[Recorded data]
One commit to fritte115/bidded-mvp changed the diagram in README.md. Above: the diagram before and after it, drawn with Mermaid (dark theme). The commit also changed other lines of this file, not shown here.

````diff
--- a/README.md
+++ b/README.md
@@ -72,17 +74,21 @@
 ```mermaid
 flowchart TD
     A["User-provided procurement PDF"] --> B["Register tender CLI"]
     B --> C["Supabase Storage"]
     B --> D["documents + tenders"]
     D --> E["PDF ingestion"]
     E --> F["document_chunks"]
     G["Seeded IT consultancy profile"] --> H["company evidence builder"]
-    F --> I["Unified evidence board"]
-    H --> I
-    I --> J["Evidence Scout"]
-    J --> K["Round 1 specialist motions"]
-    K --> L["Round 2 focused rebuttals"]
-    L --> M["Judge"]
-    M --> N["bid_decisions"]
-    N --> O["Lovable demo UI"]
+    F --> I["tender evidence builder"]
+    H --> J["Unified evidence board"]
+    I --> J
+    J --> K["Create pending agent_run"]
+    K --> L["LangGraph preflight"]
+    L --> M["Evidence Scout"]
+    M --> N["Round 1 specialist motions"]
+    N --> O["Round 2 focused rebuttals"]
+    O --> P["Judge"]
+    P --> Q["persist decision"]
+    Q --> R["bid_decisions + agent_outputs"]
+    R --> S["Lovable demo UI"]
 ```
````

---

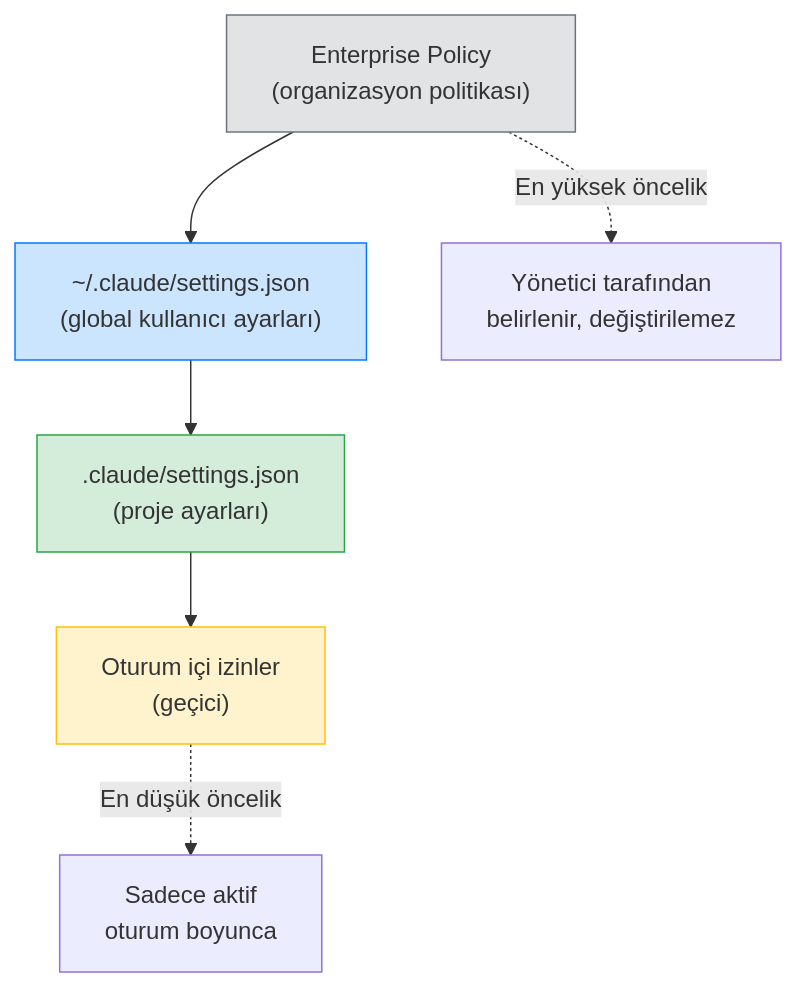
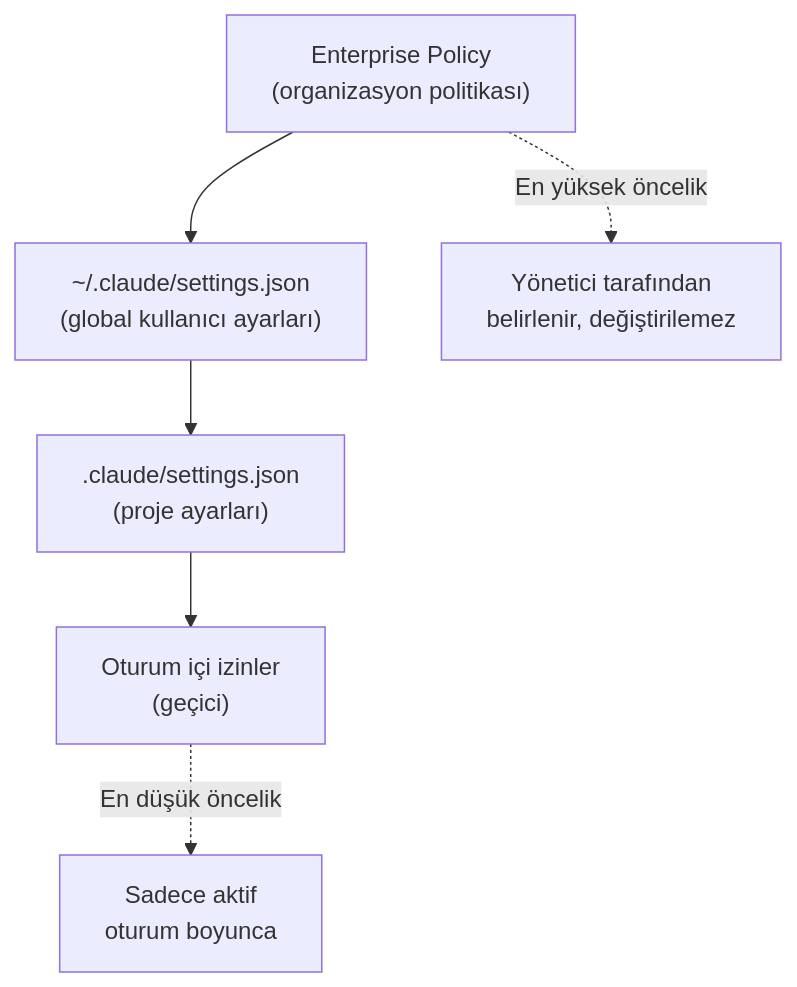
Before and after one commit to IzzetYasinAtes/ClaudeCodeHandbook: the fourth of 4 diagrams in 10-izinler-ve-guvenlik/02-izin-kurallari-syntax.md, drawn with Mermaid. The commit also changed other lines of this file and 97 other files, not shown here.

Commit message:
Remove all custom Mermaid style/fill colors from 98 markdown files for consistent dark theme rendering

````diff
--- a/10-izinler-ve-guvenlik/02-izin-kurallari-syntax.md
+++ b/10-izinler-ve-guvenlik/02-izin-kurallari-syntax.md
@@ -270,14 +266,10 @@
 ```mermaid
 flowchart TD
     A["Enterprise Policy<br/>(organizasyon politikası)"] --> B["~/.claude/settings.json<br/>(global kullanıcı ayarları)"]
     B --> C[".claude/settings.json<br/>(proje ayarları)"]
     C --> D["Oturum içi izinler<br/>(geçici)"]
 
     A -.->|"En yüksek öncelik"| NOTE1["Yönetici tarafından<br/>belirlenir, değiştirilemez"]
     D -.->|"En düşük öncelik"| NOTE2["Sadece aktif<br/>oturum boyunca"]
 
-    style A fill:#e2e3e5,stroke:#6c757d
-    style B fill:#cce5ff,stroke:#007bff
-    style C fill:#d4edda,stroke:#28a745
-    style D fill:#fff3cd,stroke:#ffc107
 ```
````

==

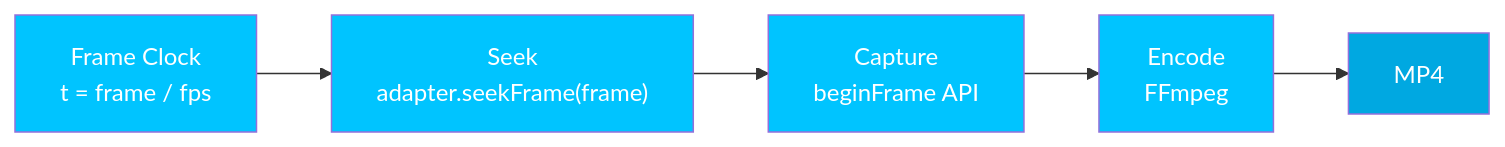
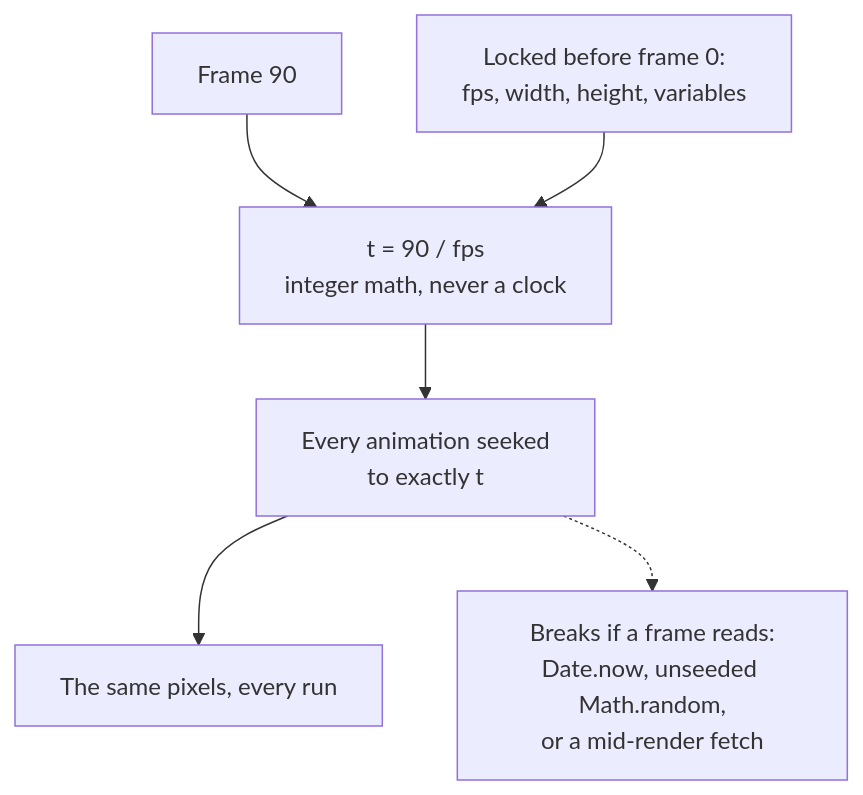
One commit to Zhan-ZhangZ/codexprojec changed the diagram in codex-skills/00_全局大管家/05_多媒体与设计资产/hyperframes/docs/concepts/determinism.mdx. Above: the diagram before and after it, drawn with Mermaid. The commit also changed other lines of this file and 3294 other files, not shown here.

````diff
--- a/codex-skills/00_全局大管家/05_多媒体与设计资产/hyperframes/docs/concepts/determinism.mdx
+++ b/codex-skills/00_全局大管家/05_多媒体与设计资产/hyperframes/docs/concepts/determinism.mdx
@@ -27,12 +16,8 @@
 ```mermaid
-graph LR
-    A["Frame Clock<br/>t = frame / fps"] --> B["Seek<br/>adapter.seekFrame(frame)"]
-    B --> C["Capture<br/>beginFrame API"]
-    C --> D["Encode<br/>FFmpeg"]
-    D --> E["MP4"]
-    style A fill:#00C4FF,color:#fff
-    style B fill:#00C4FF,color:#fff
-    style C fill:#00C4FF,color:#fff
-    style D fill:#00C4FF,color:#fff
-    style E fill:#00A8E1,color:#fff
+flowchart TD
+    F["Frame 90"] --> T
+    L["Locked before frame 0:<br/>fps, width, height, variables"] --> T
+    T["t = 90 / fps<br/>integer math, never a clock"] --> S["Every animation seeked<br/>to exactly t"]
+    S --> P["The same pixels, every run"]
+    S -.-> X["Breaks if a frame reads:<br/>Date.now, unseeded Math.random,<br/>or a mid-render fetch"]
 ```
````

◆ EXERCISE PROMPT
Nothing but the lines with "also" should be returned, copied from the entries above.

◆ THE ANSWER
One commit to fritte115/bidded-mvp changed the diagram in README.md. Above: the diagram before and after it, drawn with Mermaid (dark theme). The commit also changed other lines of this file, not shown here.
Before and after one commit to IzzetYasinAtes/ClaudeCodeHandbook: the fourth of 4 diagrams in 10-izinler-ve-guvenlik/02-izin-kurallari-syntax.md, drawn with Mermaid. The commit also changed other lines of this file and 97 other files, not shown here.
One commit to Zhan-ZhangZ/codexprojec changed the diagram in codex-skills/00_全局大管家/05_多媒体与设计资产/hyperframes/docs/concepts/determinism.mdx. Above: the diagram before and after it, drawn with Mermaid. The commit also changed other lines of this file and 3294 other files, not shown here.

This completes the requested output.